A group of independent vendors has assumed systems and software support for existing customers who have left the ranks of HP’s 3000 support business. Several have pledged to continue support for their own software until customers stop using the server. Others, offering comprehensive support, are citing 2016 and later as their end of support dates. A consultants directory is maintained by Robelle Software, and other independent consultants are available through a listing at the OpenMPE website.
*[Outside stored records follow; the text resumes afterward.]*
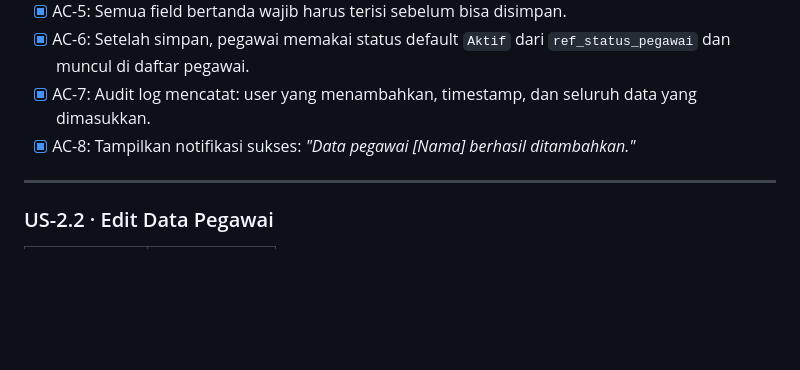
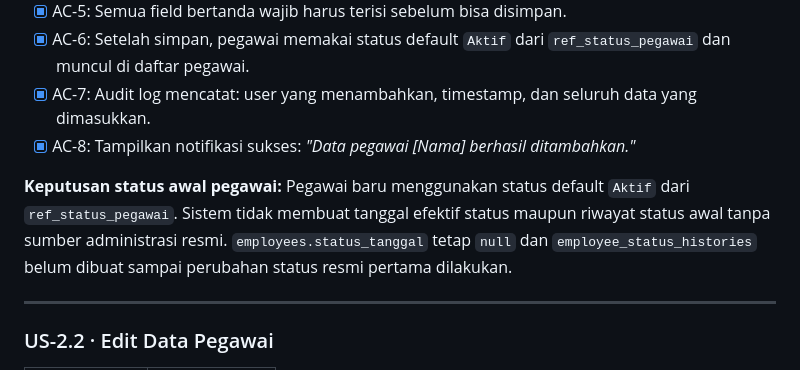
Before and after one commit to Diyoncrz18/simpeg-diagram-lldikti, a Markdown page: DOCUMENT/PRD-DLL/User-Stories-SIMPEG-Fase1.md, the part around the change. GitHub-like rendering; blank space fills up the shorter version.

Commit message:
docs: catat keputusan tanggal status awal pegawai
- Tegaskan status default Aktif tetap berasal dari tabel referensi.
- Larang pembuatan tanggal efektif dan riwayat status awal tanpa sumber administrasi resmi.
- Nyatakan riwayat baru dimulai pada perubahan status resmi pertama.

```diff
--- a/DOCUMENT/PRD-DLL/User-Stories-SIMPEG-Fase1.md
+++ b/DOCUMENT/PRD-DLL/User-Stories-SIMPEG-Fase1.md
@@ -469,6 +469,8 @@ Setiap story mengikuti format:
 - [x] AC-7: Audit log mencatat: user yang menambahkan, timestamp, dan seluruh data yang dimasukkan.
 - [x] AC-8: Tampilkan notifikasi sukses: *"Data pegawai [Nama] berhasil ditambahkan."*
 
+**Keputusan status awal pegawai:** Pegawai baru menggunakan status default `Aktif` dari `ref_status_pegawai`. Sistem tidak membuat tanggal efektif status maupun riwayat status awal tanpa sumber administrasi resmi. `employees.status_tanggal` tetap `null` dan `employee_status_histories` belum dibuat sampai perubahan status resmi pertama dilakukan.
+
 ---
 
 ### US-2.2 · Edit Data Pegawai
```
Open source software resources, including commodity tools, for the 3000’s MPE/iX operating system are maintained in a website by Applied Technologies.
The HP 3000 has enjoyed one of the longest lifetimes for any business computer system. These enterprise-grade computers have outlasted the highly regarded PDP-11 and VAX series, although OpenVMS operating system is still being offered on Alpha- and IA-64-based systems as Hewlett Packard products.
In January 2012, Stromasys announced the development of Charon/HPA-3000, which enables secure transfer of HP3000 systems to a state-of-the-art environment. Stromasys’s solution virtualizes the hardware of an existing HP3000 system, and enables the MPE/iX operating system, third party applications, and user-developed software to run without any modification whatsoever, on industry-standard Intel servers. Their offering includes a two-user evaluation copy delivered in a VMWare package.
Multiple independent vendors have purchased HP3000’s Operating System Source Code, MPE/iX and are committed to supporting both hardware and software solutions for HP3000 systems.
Beechglen Development, Inc. began hosting HP3000 systems in 2002. In 2012 Beechglen introduced HP3000 compatible custom fibre channel disc arrays using current technology SSD and SATA hard drives, effectively replacing SCSI tape and SCSI disc devices. As of January 2020, Beechglen is the only vendor that has developed and offers 2028 MPE CALENDAR intrinsic patches for the MPE/iX Operating system allowing intrinsic dates beyond December 31, 2027. They continue evaluating and testing third-party applications for compatibility.